Unvaccinated individuals are no longer required to wear masks in public settings as of March 1, according to updated health guidance from Gov. Gavin Newsom, less than a month after the state removed the mask requirement for vaccinated people.
This announcement came after a series of efforts to reduce pandemic restrictions. With declining cases and hospitalizations across the state, Newsom lifted the mask mandate on Feb. 15 for those who are vaccinated.
As of Feb. 16, San Luis Obispo County no longer requires masks indoors. According to the county’s COVID-19 dashboard, the positivity rate for the virus has fallen from 23.5% to 9.5% since the omicron variant’s peak on Jan. 17. This percentage measures the rate of positive tests over the last seven days for the county.
The county is 73.6% partially vaccinated, meaning county residents five years or older have received at least one dose of the Pfizer of Moderna vaccine, or one dose of the Johnson & Johnson vaccine.
The County also reported 51.2% of the population is boosted, meaning they received a third dose of the Pfizer of Moderna vaccine.
Additionally, California is no longer requiring schools to enforce the mask mandate starting March 12. Instead, the state highly recommends students and faculty wear masks.
On Feb. 18, Cal Poly announced the mask mandate is lifted for fully vaccinated students for all areas of campus other than classrooms, labs, healthcare settings and Mustang Shuttle vehicles.
“Given our very high vaccination and booster rate, combined with the very low rate of coronavirus illness on campus, our consultants believe that it is now safe and prudent to make this change, following the lead of both state and local public health agencies,” Cal Poly President Jeffrey Armstrong said in a campus-wide email.
The school announced in a Feb. 24 email that it will be dropping mask mandates for people with up-to-date vaccinations, including the booster, for spring quarter, including classrooms and labs.

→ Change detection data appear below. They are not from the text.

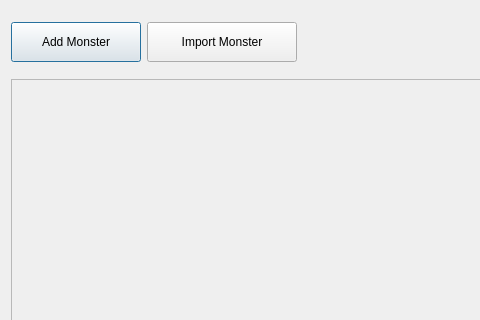
First picture: the form in gui/ui_files/monster_upload_dialog.ui, repository evsahal/TaskEX, before the edit; both pictures show x 0 to 480 and y 0 to 320 of the 779 by 775 pixel window.
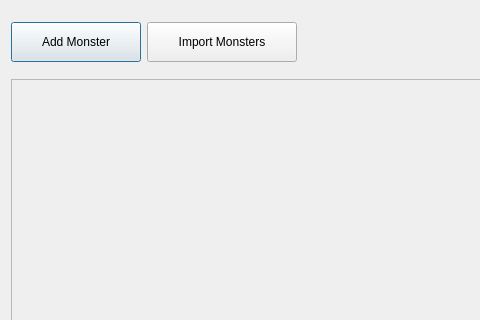
Second picture: the form after the edit.

Commit message: import boss zip

```diff
--- a/gui/ui_files/monster_upload_dialog.ui
+++ b/gui/ui_files/monster_upload_dialog.ui
@@ -57,7 +57,7 @@
          </size>
         </property>
         <property name="text">
-         <string>Import Monster</string>
+         <string>Import Monsters</string>
         </property>
        </widget>
       </item>
```
The commit also changes 18 other files.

“Although the science suggests that it would be safe to lift the mandate in classrooms sooner, we recognize that changing the protocol mid-quarter may cause unnecessary disruption and confusion for some instructors and students,” Armstrong said in another email to the school.
English freshman Mia Licosti has sent multiple emails to the school on her opinion of the mask mandate.
“Enforcing mask wearing at this point is anti-science and against the freedom we have in the United States,” Licosti told the President’s Office. “I really hope Cal Poly reconsiders this mask mandate as the students here are yearning to communicate and empathize how we once did … Let us live a normal life inside the classroom if we are allowed to outside of the classroom.”
Mechanical engineering junior Isabella Sorensen did not realize masks were no longer required in any campus spaces for the spring quarter. She was taking a leave of absence for the fall and winter quarters for a co-op and was not receiving emails from the school.
“That’s gonna be so wild,” Sorensen said. “I think it will be nice to see people’s faces, but I can’t believe this is happening.”
Business administration junior Harneet Kaur said she believes students should continue wearing masks indoors due to safety concerns.
“I frequently have to drive up to the Bay Area to see and take care of my grandparents,” Kaur said. “Due to their age and health, I am constantly worried about bringing COVID-19 or other sickness to them when I visit. I still take necessary precautions such as staying COVID-19 conscious and getting tested frequently, but I would feel a lot safer if everyone wore masks in indoor settings.”
Even though state policies have changed, this does not affect federal policies. State residents are still required to wear masks in high transmission settings, like public transit, emergency shelters, health care settings, correctional facilities, homeless shelters and long-term care facilities.